Part L1A of the Building Regulations
The Standard Assessment Procedure (SAP) is the official English and Welsh system for rating the energy performance of domestic dwellings. The full formal definition of the SAP energy rating is – ‘A number between 1 and 100+ based on the annual space heating, water heating and internal lighting costs per square metre for the property, calculated using standard occupancy and location assumptions and deflated three year average fuel prices’. The SAP energy rating provides the basis for the Energy Performance Certificates (EPCs) required for all new build dwellings at the point of sale, which place the SAP rating on an A-G scale (similar to that used for the energy labels on white goods, such as fridges).
To put the above into more ‘layman-like’ language; The SAP calculates a rating for the annual energy cost for the dwelling in question due to the built structure, it’s heating system, internal lighting and any renewable energy technologies installed. It does not include energy used for cooking and appliances and assumes standard occupancy patterns and a ‘middle of England’ location for calculating the heating requirements over 12 months.
So, if you imagine two identical properties, one built on the south coast of England and the other located on the North Yorkshire Moors, the SAP rating for both properties will be exactly the same, as it would be for any location within the country, as this is the whole point of SAP: to allow for comparison of properties on a national basis, irrespective of location. Other assessment methods are available that overcome this crudeness, but SAP is the minimum legal requirement.
To explain further: The SAP energy rating scale of 1 to 100+ relates to fuel running costs for the dwelling (not carbon emissions), with the higher the number, the lower the costs. The scale is set so that 100 represents zero energy cost, so a number over 100 would indicate that energy is being exported (from a solar PV array, for example). Remember, however, that this only relates to the energy costs included under the SAP requirements and does not include cooking and appliances, so a dwelling with a score of 100 may still have fuel bills to pay! The SAP rating is adjusted for floor area so that it is effectively independent of the size of the dwelling for any particular built form.
How does it work?
SAP calculations for new build properties can be derived from drawings and specifications, rendering a site visit unnecessary.
Key issues to be considered include:
- Insulation – location and type of insulation being used, width/depth

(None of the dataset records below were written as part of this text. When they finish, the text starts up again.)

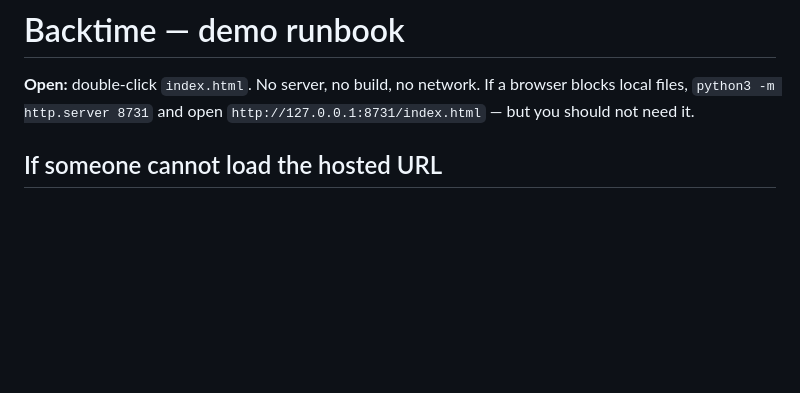
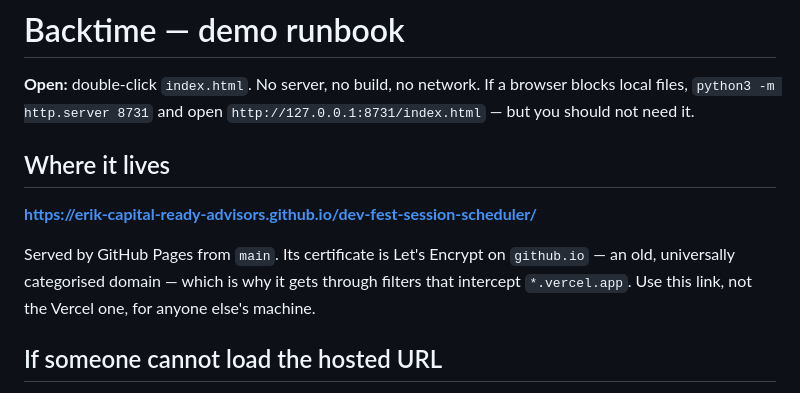
Before and after one commit to erik-capital-ready-advisors/dev-fest-session-scheduler, a Markdown page: DEMO.md, the part around the change. Drawn GitHub-style; blank space fills up the shorter version.

```diff
--- a/DEMO.md
+++ b/DEMO.md
@@ -3,6 +3,14 @@
 **Open:** double-click `index.html`. No server, no build, no network. If a browser blocks local
 files, `python3 -m http.server 8731` and open `http://127.0.0.1:8731/index.html` — but you should
 not need it.
+
+## Where it lives
+
+**https://erik-capital-ready-advisors.github.io/dev-fest-session-scheduler/**
+
+Served by GitHub Pages from `main`. Its certificate is Let's Encrypt on `github.io` — an
+old, universally categorised domain — which is why it gets through filters that intercept
+`*.vercel.app`. Use this link, not the Vercel one, for anyone else's machine.
 
 ## If someone cannot load the hosted URL
 
```
Also changed, not shown: CLAUDE.md (+11 -0 lines).
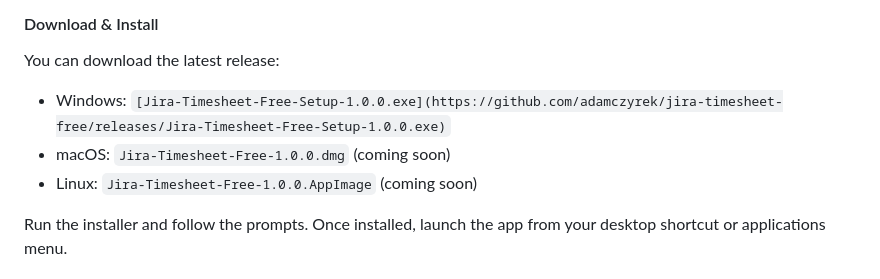
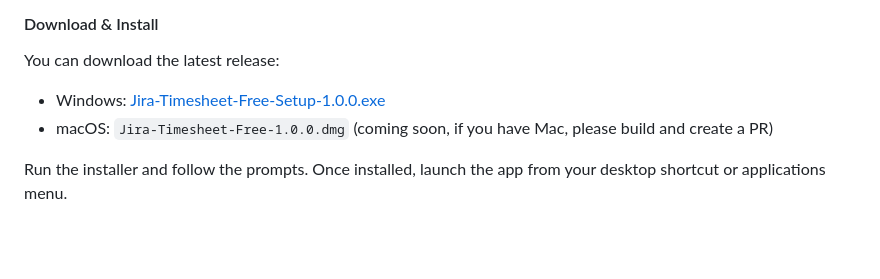
Before and after one commit to adamczyrek/jira-timesheet-free, a Markdown page: README.md, the part around the change. Rendered like a GitHub page; blank space fills up the shorter version.

Commit message:
Update README.md with correct link to electron isntaller

```diff
--- a/README.md
+++ b/README.md
@@ -14,9 +14,8 @@ The easiest way to use Jira Timesheet Free is with our desktop application, whic
 
 You can download the latest release:
 
-- Windows: `[Jira-Timesheet-Free-Setup-1.0.0.exe](https://github.com/adamczyrek/jira-timesheet-free/releases/Jira-Timesheet-Free-Setup-1.0.0.exe)`
-- macOS: `Jira-Timesheet-Free-1.0.0.dmg` (coming soon)
-- Linux: `Jira-Timesheet-Free-1.0.0.AppImage` (coming soon)
+- Windows: [Jira-Timesheet-Free-Setup-1.0.0.exe](https://github.com/adamczyrek/jira-timesheet-free/releases/Jira-Timesheet-Free-Setup-1.0.0.exe)
+- macOS: `Jira-Timesheet-Free-1.0.0.dmg` (coming soon, if you have Mac, please build and create a PR)
 
 Run the installer and follow the prompts. Once installed, launch the app from your desktop shortcut or applications menu.
 
```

- Heating – primary and secondary systems specified and fuel used, efficiency, emitters and controls
- Design and build factors – use of accredited construction details and attention to thermal bridging
- Legal requirements – minimum specification of dedicated low energy light fittings, air pressure test limits, minimum thermal element U-values and heating system specifications, building not to over-heat in summer
All of the above key issues, along with additional information, are then entered into a computer programme and an overall Target Emission Rate (TER) for the building is calculated. This is the maximum threshold for carbon emissions relating to SAP relevant annual energy use allowed for the proposed design. A second figure, the Dwelling Emission Rate is also calculated which is the predicted performance of the proposed design. To pass Part L1A of the Building Regulations, this figure needs to be lower than the TER.
SAP/Part L1A Calculations – The Blewburton Partnership approach
The Blewburton Partnership is licensed with NHER to produce SAP reports, Building Control checklists & reports and EPCs for new build dwellings. Prices for individual dwellings start from £80 + vat, depending on complexity.
We recognise that at the early stage of design, not all the information required to assess a dwelling will be available. Nevertheless, as long as the actual dimensions of the building are known, SAP software can be used as a design tool to model a variety of parameters to ascertain the best solution for a particular development. This is particularly relevant when a Code for Sustainable Homes assessment is also required and is strongly recommended.
In all our work, we will offer feedback on potential improvements or concerns we identify. When a design does not comply with Part L1A we seek solutions and make recommendations, such as improvements to U-values through extra insulation or use of alternative products; alterations to boiler specification and heating system control; or the incorporation of renewable/sustainable energy products.